You might have mentioned it in communication before the session but remind the participant why they are there again. Remind them you are not testing them, they cannot do or say anything wrong. The skill of user research is to gain open and honest feedback. Over scripted tasks or asking closed questions can limit this; but so cannot telling a user it is open in the first place.
Ease the participant in
It is always good to ease a participant in; with questions they can and know the answer too. It makes them feel comfortable. When someone signs up to research there is an element of excitement (I wonder what I will find out) but also an element of being on edge (what will they ask me). Users can often freeze up or won’t stop talking, which are natural defence mechanisms. You need to stop this from happening so the cure is to start with general questions that naturally lead to the task at hand.
For example you are testing a new app which tracks running. You can start with questions about internet use, what devices they have access too; what apps they already like and why. This then leads into “what do you think of this app”…”Can you complete task A”… Equally you could start with talking about sports, what are they interested in, what are there challenges in staying fit and can technology help in anyway. Again this then leads to “what do you think of this app”… “Can you complete task A”.
Being a confident researcher (NB when you read confident this doesn’t mean extrovert or dominant) will enable you to get more from a session. Being confident comes from knowing the subject matter (some not all); knowing the flow to a session, knowing the tasks and knowing what you need to probe for (what are the key assumptions to address in this batch of research).
With inner confidence; you will omit confidence and again with out realising bring reassurance to participant. In the main; their questions, concerns will be answered; their thoughts will be listened too. This allows 2 things to happen. Firstly open, honest feedback leading to insights; secondly you, the researcher, has time to listen. More of that to follow…
Listen with both ears and eyes
“To hear one has to listen” Wise words, but remember listening is utilising both your eyes and ears.
In usability sessions, we always ask the participants to speak aloud “say what are you thinking”… but often they will be quiet. That’s fine, they are reading, they are understanding, they are forming a decision. You can tell this from seeing what they are doing. For example, moving the mouse over the text or lip reading a sentence. They also often repeat saying/ moving over the question. These are the clues and triggers to probe, “what are you thinking”, “does this question make sense”…
Also body language and facial expressions lead to clues. Blank looks or scrunched up faces are telling you something. Probe to find out more.
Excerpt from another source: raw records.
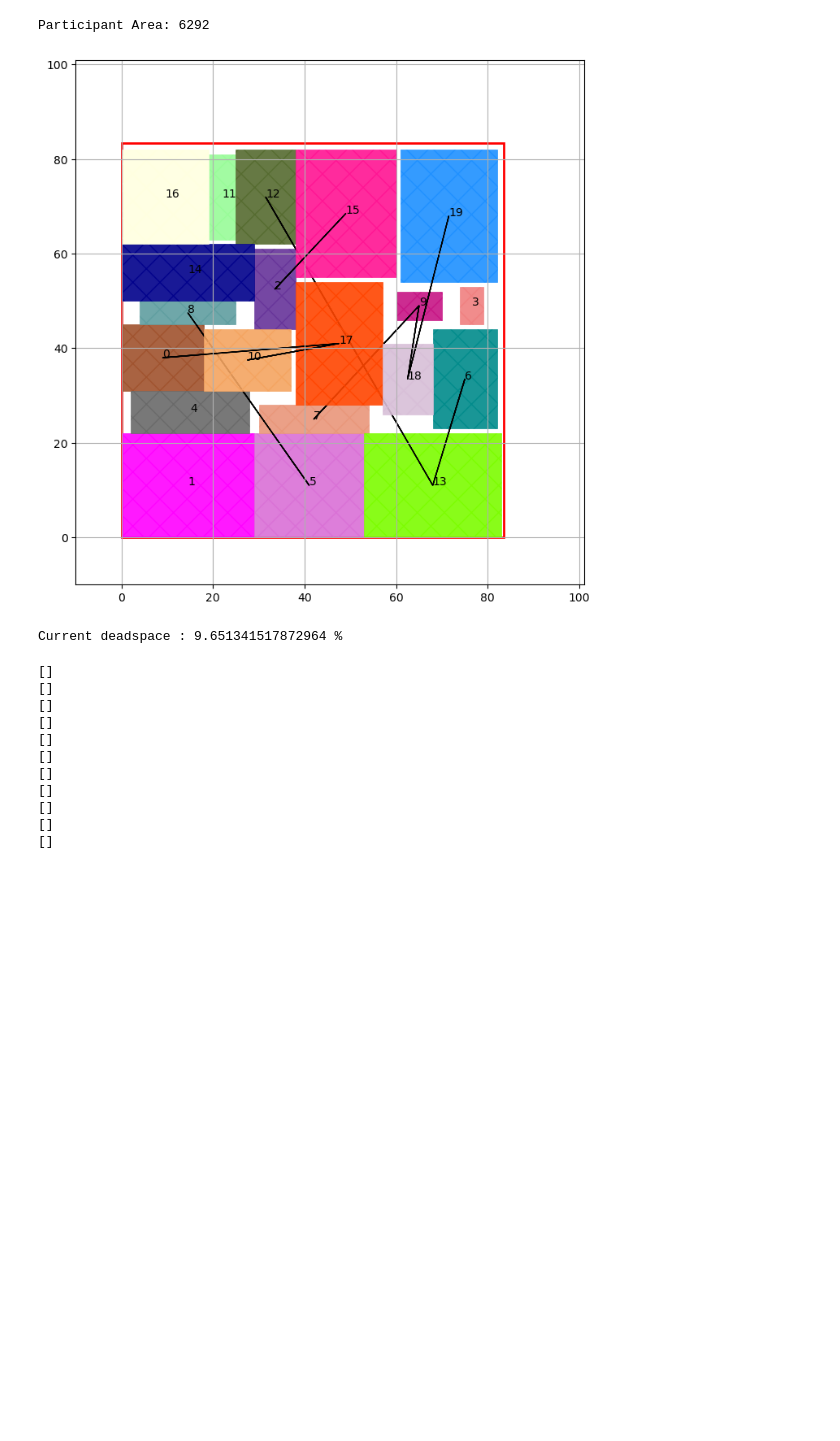
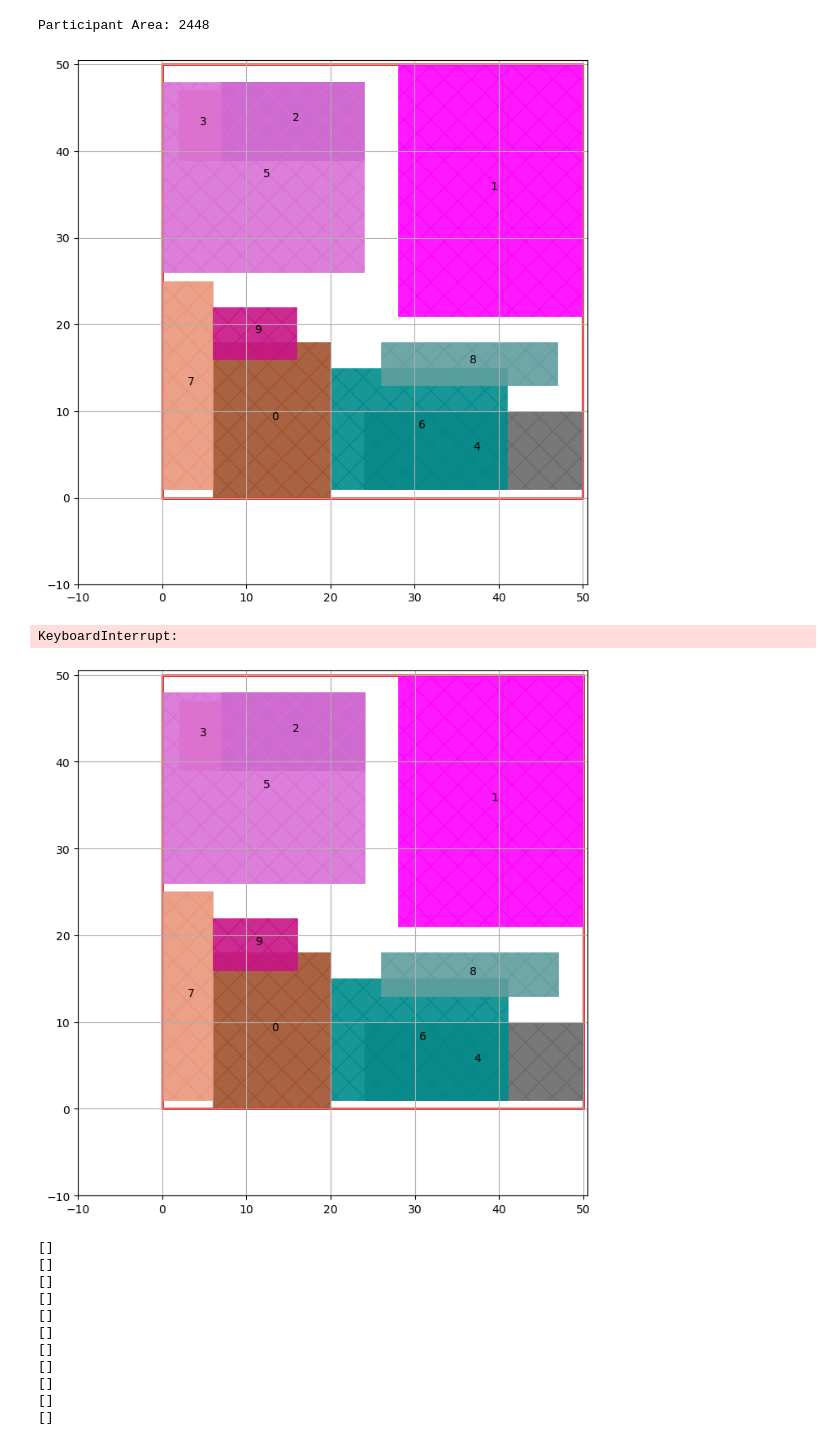
Before and after one commit to TiMo3654/abf, a Jupyter notebook: tests.ipynb, the cells around one changed output. Drawn from its saved outputs; the diff is of its cells as text; code cells hidden in the pictures; blank space fills up the shorter version.

```diff
--- a/tests.ipynb
+++ b/tests.ipynb
@@ -12,15 +14,20 @@ conciliation_quota  = 0.5
 
 critical_amount     = 100
 # %%
+#Random small
+layout_zone         = {"xmin"   : 0, "ymin"   : 0, "width"  : 60, "height" : 60}
+participants        = generate_unconnected_participants(10, layout_zone, 30, 30, 666)
+ds_goal             = 10.0
+
 # #Random
 # layout_zone         = {"xmin"   : 0, "ymin"   : 0, "width"  : 100, "height" : 100}
 # participants        = generate_unconnected_participants(20, layout_zone, 30, 30, 666)
 # ds_goal             = 10.0
 
-#Random with nets
-layout_zone         = {"xmin"   : 0, "ymin"   : 0, "width"  : 100, "height" : 100}
-participants        = generate_connected_participants(20, 10, 3, layout_zone, 30, 30, 666)
-ds_goal             = 10.0
+# #Random with nets
+# layout_zone         = {"xmin"   : 0, "ymin"   : 0, "width"  : 100, "height" : 100}
+# participants        = generate_connected_participants(20, 10, 3, layout_zone, 30, 30, 666)
+# ds_goal             = 10.0
 
 # # Perfect square
 # layout_zone         = {"xmin"   : 0, "ymin"   : 0, "width"  : 100, "height" : 100}
@@ -44,42 +51,43 @@ participants            = determine_initial_conditions(participants, layout_zone
 
 print('Participant Area: ' + str(calculate_all_participants_area(participants)))
 # %% [output]
-Participant Area: 6292
+Participant Area: 2448
 # %%
 id_list = [p['idx'] for p in (participants.values())]
 
 for i in range(500): # maximum rounds of interaction
 
-    participants    = one_round_of_interaction(participants, layout_zone, 'interference', conciliation_quota, critical_amount)
+    participants    = one_round_of_interaction(participants, layout_zone, 'turmoil', conciliation_quota, critical_amount)
 
     plot_participants(layout_zone, participants, plot_size, plot_size, plot_connections=True)
 
     last_moves = {key : value['last-move'] for key,value in participants.items()}
 
     moves = list(last_moves.values())
 
     #print(participants['0']['interference'])
     #print(participants['0']['relaxed-connections'])
     #print(last_moves)
 
     if moves.count('linger')  == len(participants):
 
         ds = calculate_dead_space(participants, layout_zone)
 
         print('Current deadspace : ' + str(ds) + ' %')
 
         if ds < ds_goal:
             break
 
         layout_zone         = scale_layout_zone(layout_zone, 0.99)
 
         participants        = reset_after_tightening(participants)
 
     for i in range(len(participants)):
         print(participants[str(i)]['last-move'])
 # %% [output]
-[figure, old version]
+[figure, new version]
-Current deadspace : 9.651341517872964 %
+KeyboardInterrupt:
+[figure, added]
 # %%
 participants    	= determine_initial_conditions(participants, layout_zone, conciliation_quota, critical_amount)
 
```
Also changed, not shown: parts of 3 cells of this notebook, 2 other files.
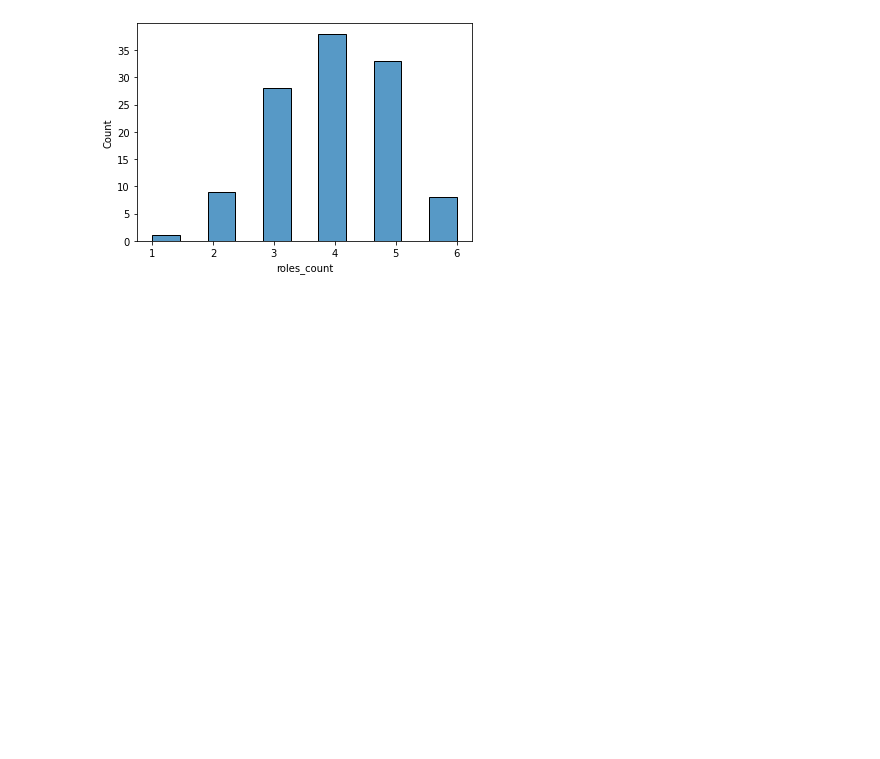
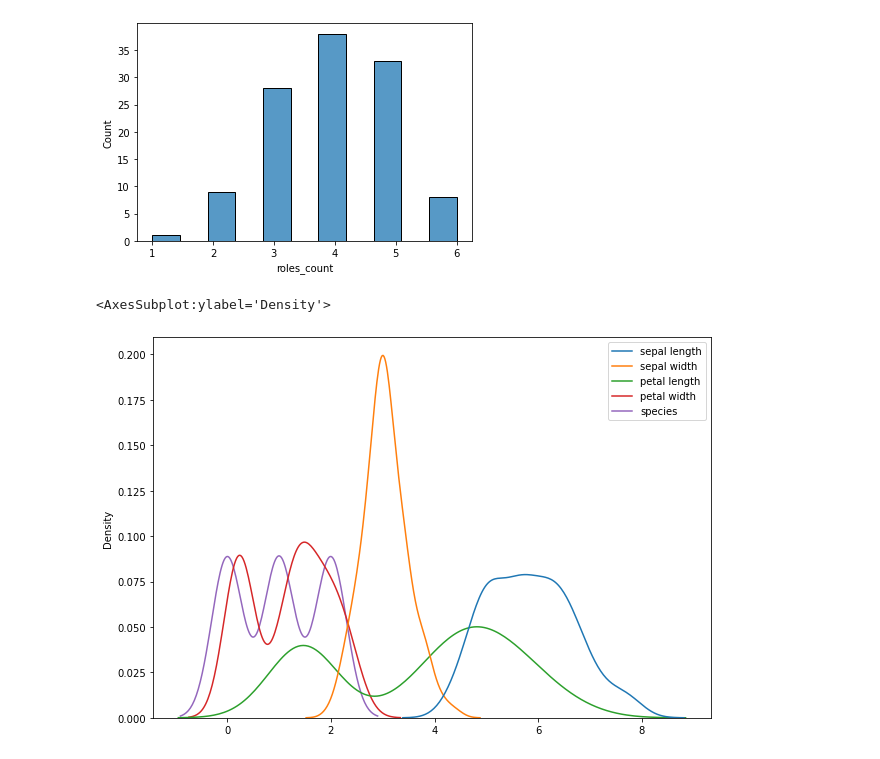
Before and after one commit to vavilovnv/Data-analysis, a Jupyter notebook: Intro to DS and ML/Intro.ipynb, the cells around one changed output. Saved outputs shown, nothing was run; the diff lists cells and outputs as text; code cells hidden in the pictures; blank space fills up the shorter version.

```diff
--- a/Intro to DS and ML/Intro.ipynb
+++ b/Intro to DS and ML/Intro.ipynb
@@ -461,3 +461,20 @@ sns.histplot(df_dota['roles_count'],  stat='count', bins=11)
 # %% [output]
 <AxesSubplot:xlabel='roles_count', ylabel='Count'>
 [figure]
+# %%
+# https://stepik.org/lesson/209770/step/9?unit=183268
+# Теперь перейдём к цветочкам. Магистрантка Адель решила изучить какие бывают ирисы. Помогите Адель узнать об ирисах больше -
+# скачайте датасэт со значениями параметров ирисов, постройте их распределения и отметьте правильные утверждения, глядя на
+# график.
+# Распределение должно быть по всем образцам, без разделения на вид.
+# Чтобы построить на 1-ом графике распределения для каждого из параметров, можно воспользоваться петлёй
+# for column in df:
+#     # Draw distribution with that column
+
+df = pd.read_csv('https://stepik.org/media/attachments/course/4852/iris.csv')
+df = df.drop(['Unnamed: 0'], axis=1)
+plt.figure(figsize=(10,7))
+sns.kdeplot(data = df)
+# %% [output]
+<AxesSubplot:ylabel='Density'>
+[figure, added]
```
Also changed, not shown: parts of 3 cells of this notebook.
Usability tests are quick wins and for me often far out way workshops or 20 question surveys in terms of insight generation. They let you find what doesn’t work (more so than what works); they assist assumption validation. That said, a key reason they work very well is often linked to the effort that goes into the planning pre research.